### [Dataset records]
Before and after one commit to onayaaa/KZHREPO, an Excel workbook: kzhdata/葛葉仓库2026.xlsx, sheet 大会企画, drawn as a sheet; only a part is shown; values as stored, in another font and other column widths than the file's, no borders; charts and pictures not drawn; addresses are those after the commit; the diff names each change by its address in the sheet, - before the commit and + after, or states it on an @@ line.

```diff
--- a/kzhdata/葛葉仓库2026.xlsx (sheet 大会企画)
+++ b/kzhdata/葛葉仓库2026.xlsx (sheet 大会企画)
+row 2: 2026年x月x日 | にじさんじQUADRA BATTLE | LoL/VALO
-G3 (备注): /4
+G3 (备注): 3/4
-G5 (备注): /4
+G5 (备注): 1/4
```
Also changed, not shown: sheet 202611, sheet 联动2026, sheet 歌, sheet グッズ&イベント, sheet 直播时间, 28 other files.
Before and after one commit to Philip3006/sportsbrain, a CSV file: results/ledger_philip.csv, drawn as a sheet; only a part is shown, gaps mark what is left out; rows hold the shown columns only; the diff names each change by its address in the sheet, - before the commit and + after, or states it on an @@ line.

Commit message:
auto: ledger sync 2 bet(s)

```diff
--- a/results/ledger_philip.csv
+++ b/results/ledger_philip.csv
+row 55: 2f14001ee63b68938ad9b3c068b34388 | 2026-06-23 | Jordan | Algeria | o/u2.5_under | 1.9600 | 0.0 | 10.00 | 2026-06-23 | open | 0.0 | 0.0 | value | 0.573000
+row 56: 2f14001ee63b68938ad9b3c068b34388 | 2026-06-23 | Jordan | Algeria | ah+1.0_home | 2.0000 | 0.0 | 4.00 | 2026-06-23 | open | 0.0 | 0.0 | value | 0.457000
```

==

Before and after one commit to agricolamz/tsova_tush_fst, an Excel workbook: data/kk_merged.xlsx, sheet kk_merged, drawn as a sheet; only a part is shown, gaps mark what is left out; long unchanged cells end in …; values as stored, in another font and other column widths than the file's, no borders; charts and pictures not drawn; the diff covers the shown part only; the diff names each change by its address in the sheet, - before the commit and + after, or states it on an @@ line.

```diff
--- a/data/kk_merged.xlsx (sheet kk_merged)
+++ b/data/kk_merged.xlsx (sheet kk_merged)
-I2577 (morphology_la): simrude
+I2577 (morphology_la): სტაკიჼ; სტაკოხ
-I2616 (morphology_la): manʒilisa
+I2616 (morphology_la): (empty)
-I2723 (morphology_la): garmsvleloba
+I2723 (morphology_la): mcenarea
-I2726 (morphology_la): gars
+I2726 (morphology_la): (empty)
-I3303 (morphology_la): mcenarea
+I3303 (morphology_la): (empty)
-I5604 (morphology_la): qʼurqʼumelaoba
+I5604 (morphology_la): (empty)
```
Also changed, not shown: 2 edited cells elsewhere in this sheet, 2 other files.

...

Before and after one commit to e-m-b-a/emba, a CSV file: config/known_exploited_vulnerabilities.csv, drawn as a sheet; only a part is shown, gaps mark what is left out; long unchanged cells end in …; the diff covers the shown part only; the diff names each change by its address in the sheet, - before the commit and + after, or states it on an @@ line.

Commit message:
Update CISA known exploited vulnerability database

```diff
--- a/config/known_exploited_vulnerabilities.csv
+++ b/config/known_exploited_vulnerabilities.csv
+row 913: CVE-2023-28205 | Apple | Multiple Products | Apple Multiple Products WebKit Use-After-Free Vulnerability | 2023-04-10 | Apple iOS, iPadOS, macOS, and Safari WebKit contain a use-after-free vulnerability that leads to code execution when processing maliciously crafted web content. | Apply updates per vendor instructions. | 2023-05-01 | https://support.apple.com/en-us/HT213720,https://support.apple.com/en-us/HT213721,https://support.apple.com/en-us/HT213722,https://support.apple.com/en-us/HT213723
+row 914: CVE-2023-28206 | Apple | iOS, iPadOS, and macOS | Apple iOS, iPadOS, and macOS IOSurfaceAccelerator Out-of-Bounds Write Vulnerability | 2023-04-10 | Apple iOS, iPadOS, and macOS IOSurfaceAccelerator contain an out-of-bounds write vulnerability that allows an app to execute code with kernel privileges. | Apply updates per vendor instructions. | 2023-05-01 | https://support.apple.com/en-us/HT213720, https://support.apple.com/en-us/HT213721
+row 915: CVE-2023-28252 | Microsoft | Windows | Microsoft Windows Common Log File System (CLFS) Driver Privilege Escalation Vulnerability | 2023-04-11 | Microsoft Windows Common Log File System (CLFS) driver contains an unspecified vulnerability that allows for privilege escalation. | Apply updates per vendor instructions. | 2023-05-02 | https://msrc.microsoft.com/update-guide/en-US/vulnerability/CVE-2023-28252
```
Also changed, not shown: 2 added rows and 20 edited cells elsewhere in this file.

### [Problem statement]
The answer must be every line from the records above that contains the word "files", copied out.

### [Written solution]
Also changed, not shown: sheet 202611, sheet 联动2026, sheet 歌, sheet グッズ&イベント, sheet 直播时间, 28 other files.
Also changed, not shown: 2 edited cells elsewhere in this sheet, 2 other files.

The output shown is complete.